Try it
Pull every line that includes the word "Phase" from the data.

[Modification records]
------------------------------------------------

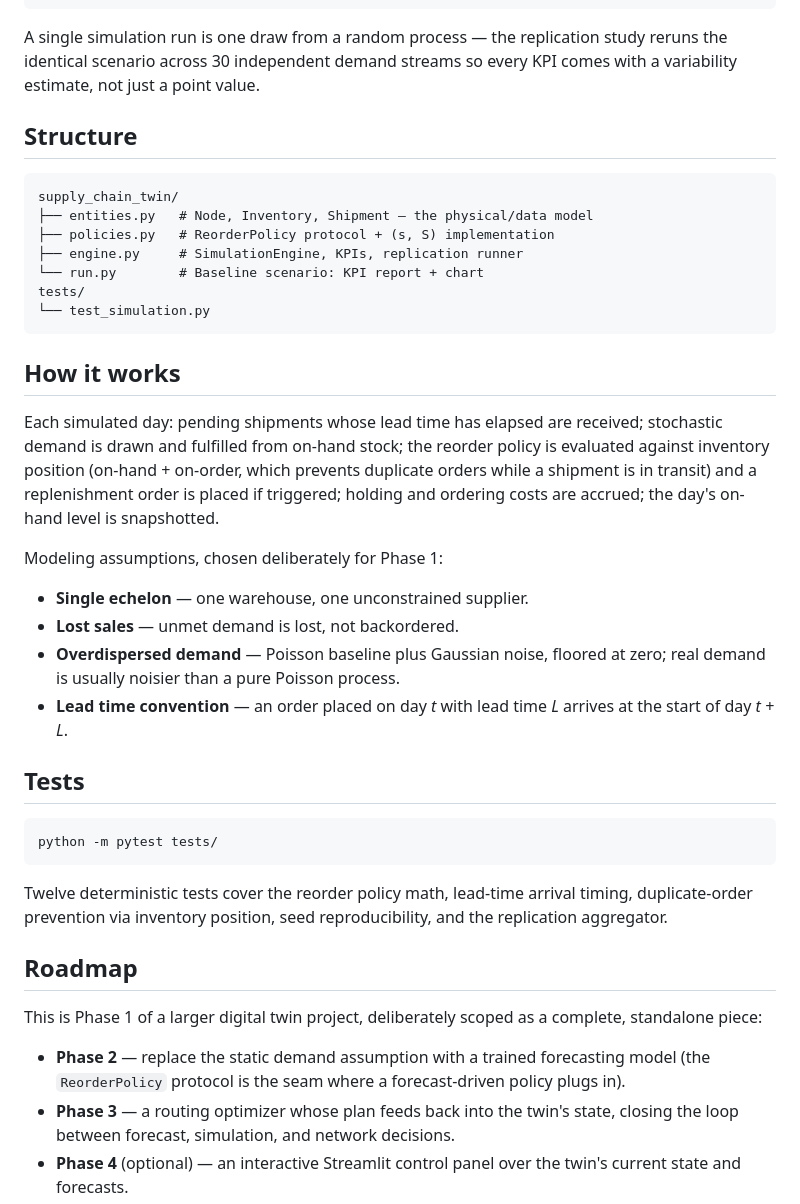
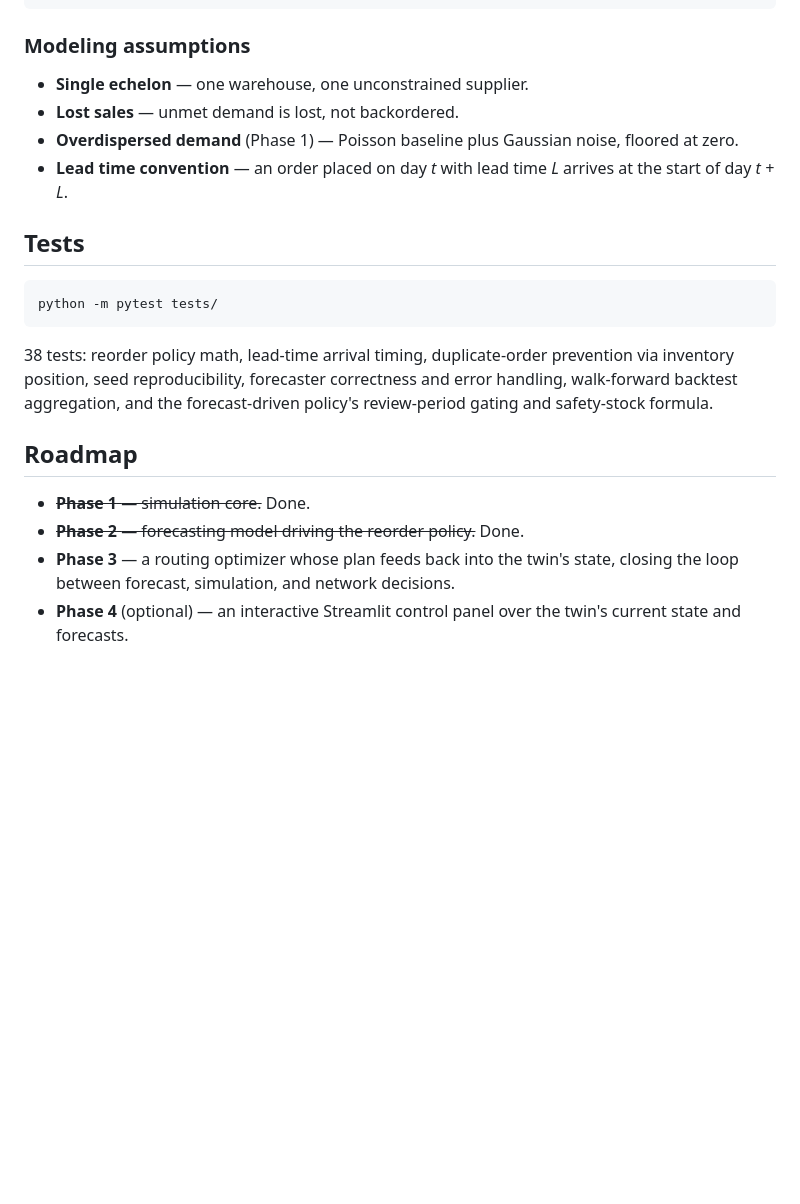
Before and after one commit to taim-ss/digital-twin-supply-chain, a Markdown page: README.md, the part around the change printed below. GitHub-like rendering; blank space fills up the shorter version.

````diff
--- a/README.md
+++ b/README.md
@@ -38,29 +100,11 @@ Ordering cost             5352       119
 Total cost               14669       322
 ```
 
-A single simulation run is one draw from a random process — the replication study reruns the identical scenario across 30 independent demand streams so every KPI comes with a variability estimate, not just a point value.
-
-## Structure
-
-```
-supply_chain_twin/
-├── entities.py   # Node, Inventory, Shipment — the physical/data model
-├── policies.py   # ReorderPolicy protocol + (s, S) implementation
-├── engine.py     # SimulationEngine, KPIs, replication runner
-└── run.py        # Baseline scenario: KPI report + chart
-tests/
-└── test_simulation.py
-```
-
-## How it works
-
-Each simulated day: pending shipments whose lead time has elapsed are received; stochastic demand is drawn and fulfilled from on-hand stock; the reorder policy is evaluated against inventory position (on-hand + on-order, which prevents duplicate orders while a shipment is in transit) and a replenishment order is placed if triggered; holding and ordering costs are accrued; the day's on-hand level is snapshotted.
-
-Modeling assumptions, chosen deliberately for Phase 1:
+### Modeling assumptions
 
 - **Single echelon** — one warehouse, one unconstrained supplier.
 - **Lost sales** — unmet demand is lost, not backordered.
-- **Overdispersed demand** — Poisson baseline plus Gaussian noise, floored at zero; real demand is usually noisier than a pure Poisson process.
+- **Overdispersed demand** (Phase 1) — Poisson baseline plus Gaussian noise, floored at zero.
 - **Lead time convention** — an order placed on day *t* with lead time *L* arrives at the start of day *t + L*.
 
 ## Tests
@@ -69,12 +113,11 @@ Modeling assumptions, chosen deliberately for Phase 1:
 python -m pytest tests/
 ```
 
-Twelve deterministic tests cover the reorder policy math, lead-time arrival timing, duplicate-order prevention via inventory position, seed reproducibility, and the replication aggregator.
+38 tests: reorder policy math, lead-time arrival timing, duplicate-order prevention via inventory position, seed reproducibility, forecaster correctness and error handling, walk-forward backtest aggregation, and the forecast-driven policy's review-period gating and safety-stock formula.
 
 ## Roadmap
 
-This is Phase 1 of a larger digital twin project, deliberately scoped as a complete, standalone piece:
-
-- **Phase 2** — replace the static demand assumption with a trained forecasting model (the `ReorderPolicy` protocol is the seam where a forecast-driven policy plugs in).
+- ~~**Phase 1** — simulation core.~~ Done.
+- ~~**Phase 2** — forecasting model driving the reorder policy.~~ Done.
 - **Phase 3** — a routing optimizer whose plan feeds back into the twin's state, closing the loop between forecast, simulation, and network decisions.
 - **Phase 4** (optional) — an interactive Streamlit control panel over the twin's current state and forecasts.
````
Also changed, not shown: other parts of README.md (+68 -6 lines), docs/forecast_vs_actual.png (added), docs/forecaster_comparison.png (added), docs/policy_comparison.png (added), 9 other files.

------------------------------------------------

Written response
-Modeling assumptions, chosen deliberately for Phase 1:
+- **Overdispersed demand** (Phase 1) — Poisson baseline plus Gaussian noise, floored at zero.
@@ -69,12 +113,11 @@ Modeling assumptions, chosen deliberately for Phase 1:
-This is Phase 1 of a larger digital twin project, deliberately scoped as a complete, standalone piece:
-- **Phase 2** — replace the static demand assumption with a trained forecasting model (the `ReorderPolicy` protocol is the seam where a forecast-driven policy plugs in).
+- ~~**Phase 1** — simulation core.~~ Done.
+- ~~**Phase 2** — forecasting model driving the reorder policy.~~ Done.
 - **Phase 3** — a routing optimizer whose plan feeds back into the twin's state, closing the loop between forecast, simulation, and network decisions.
 - **Phase 4** (optional) — an interactive Streamlit control panel over the twin's current state and forecasts.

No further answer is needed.